Over the last couple of laps, not much changed inside the top 10, however elsewhere it was far from a done deal as moves were being attempted right to the last corner to gain that elusive one more place!

Race 1 Top 10:












Race 2

In a new format to the 2018 season, the championship has adopted a format where a driver’s finishing position in race 1 dictates their grid position for race 2. This change seems to have been welcomed by drivers, and it means that people will try to make passes right up to the last corner instead of what sometimes happened in the past where drivers settled for a poor race 1 result knowing their 2nd race grid position was already protected.

So with race 1 finishing order dictating the grid positions, Steven Dailly was once again on pole with Owen Hunter beside him and Ian Jones and David May on the second row.

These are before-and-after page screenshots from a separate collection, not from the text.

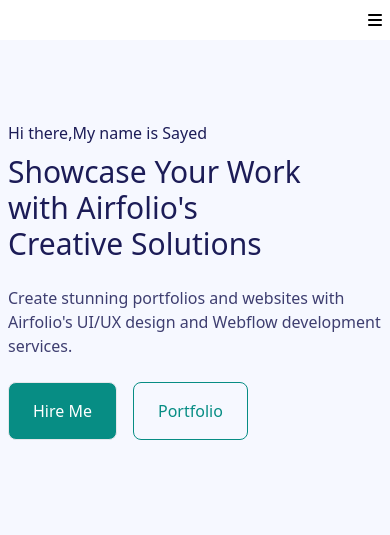
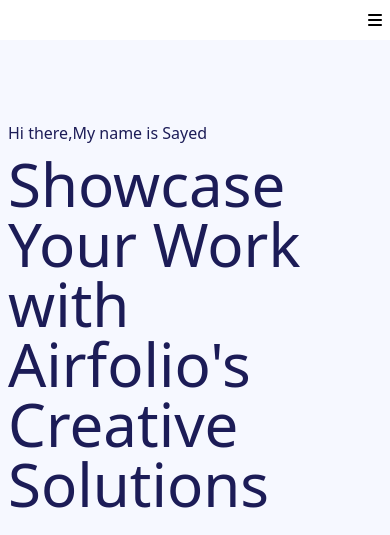
Before and after one commit to MdSaayed/ostad-assignment1, a plain HTML site: page index.html in a window 390 px wide. Shown: the top 535 px of the page. Drawn offline with nearby package versions, Linux system fonts and the light colour scheme.

Commit message:
change heading size

```diff
--- a/index.html
+++ b/index.html
@@ -60,7 +60,7 @@
                     <span class="leading-relaxed text-base md:text-lg mb-2 text-[#1C1C57]">Hi there,My name is
                         Sayed</span>
                     <h1
-                        class="text-3xl md:text-5xl lg:text-6xl font-medium text-[#1C1C57] md:leading-[52px] lg:leading-[62px]">
+                        class="text-6xl font-medium text-[#1C1C57] md:leading-[52px] lg:leading-[62px]">
                         Showcase Your Work<br /> with Airfolio's<br /> Creative Solutions</h1>
                     <p class="text-[#3E3E70] my-6">Create stunning portfolios and websites with Airfolio's UI/UX design
                         and Webflow development services.</p>
```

As the lights went out to start the race, Dailly made another of his lightning starts and led Hunter into Paddock Hill, not for the first time of the day. Jones and May held station behind, however behind this leading quartet it was proving to be frenetic with the cars 3 and 4 abreast heading up Hailwood Hill and through Druids. More of the same continued throughout the first lap, however an unfortunate coming together between Gordon Macmillan and Mark Skeats as they batted together through Surtees, ended with them both heading into the gravel at McLaren. Due to both cars being stranded the incident brought out red flags and drivers were instructed to re-take their grid positions for a restart.

At the restart Dailly made yet another brilliant start to secure the lead through Paddock Hill Bend, however Hunter seemed to bog down a bit, giving Jones and a fast starting Matt Parkes a chance to gain an advantage. Ian Jones managed to get his nose in front of Hunter, but Owen had enough pace to keep Matt at bay. Matt himself was also under pressure from Paul Hinson. As the cars headed through Surtees on this first lap, Hunter was still pushing hard to find a way past Jones, and as they headed onto the pit straight he managed to squeeze his car to the preferred inside line. As the pair of them headed toward Paddock Hill Bend their cars were door handle to door handle and neither of the drivers was giving an inch. Both of them showed maximum respect and commitment however, and because he was on the inside line at the entry to the corner, Owen managed to hang Ian Jones out wide to take back 2nd place.

For the next few laps most of the top 10 runners held position, with the only real change being Matt Parkes managing a brave pass on Paul Hinson for 4th. Behind the leading pack however, the racing was as close and exciting to watch as it always is through BMW Compact Cup meetings. David May was worth the watching at this point as he had just about broken the tow between himself Keith Towers and Liam McGill, and hadn’t given up on catching Paul Hinson and Matt Parkes who were ahead of him. Wayne Flint has also now found some pace in his car, and along with Chris Hack and the impressive young newcomer Mikey Doble, they were having a great battle as the laps ticked by.

As the race headed towards the final laps, Dailly had stretched his lead at the front to almost 5 seconds, maybe helped by the fact that Hunter was constantly having to fend off passing attempts from Ian Jones, and in doing so they were slowing each other down a little in the process. Behind the leading trio, as Paul Hinson and Matt Parkes seemed to get baulked a little when passing back markers, and this gave a hard pushing David May enough of an opportunity to eventually make passes on both of them to put himself up into 4th place at the end. After their almost race long fight, Matt Parkes also managed to re-pass Paul Hinson to take a well deserved 5th. Liam McGill had also continued to fend off Keith Towers to round off what was a very impressive first weekend in the Championship.

Race 2 Top 10:











With only a 3 week break until our next meeting at Snetterton, it’s once again very clear that we’re going to enjoy yet another top class season of racing in the Nankang Tyre BMW Compact Cup Championship.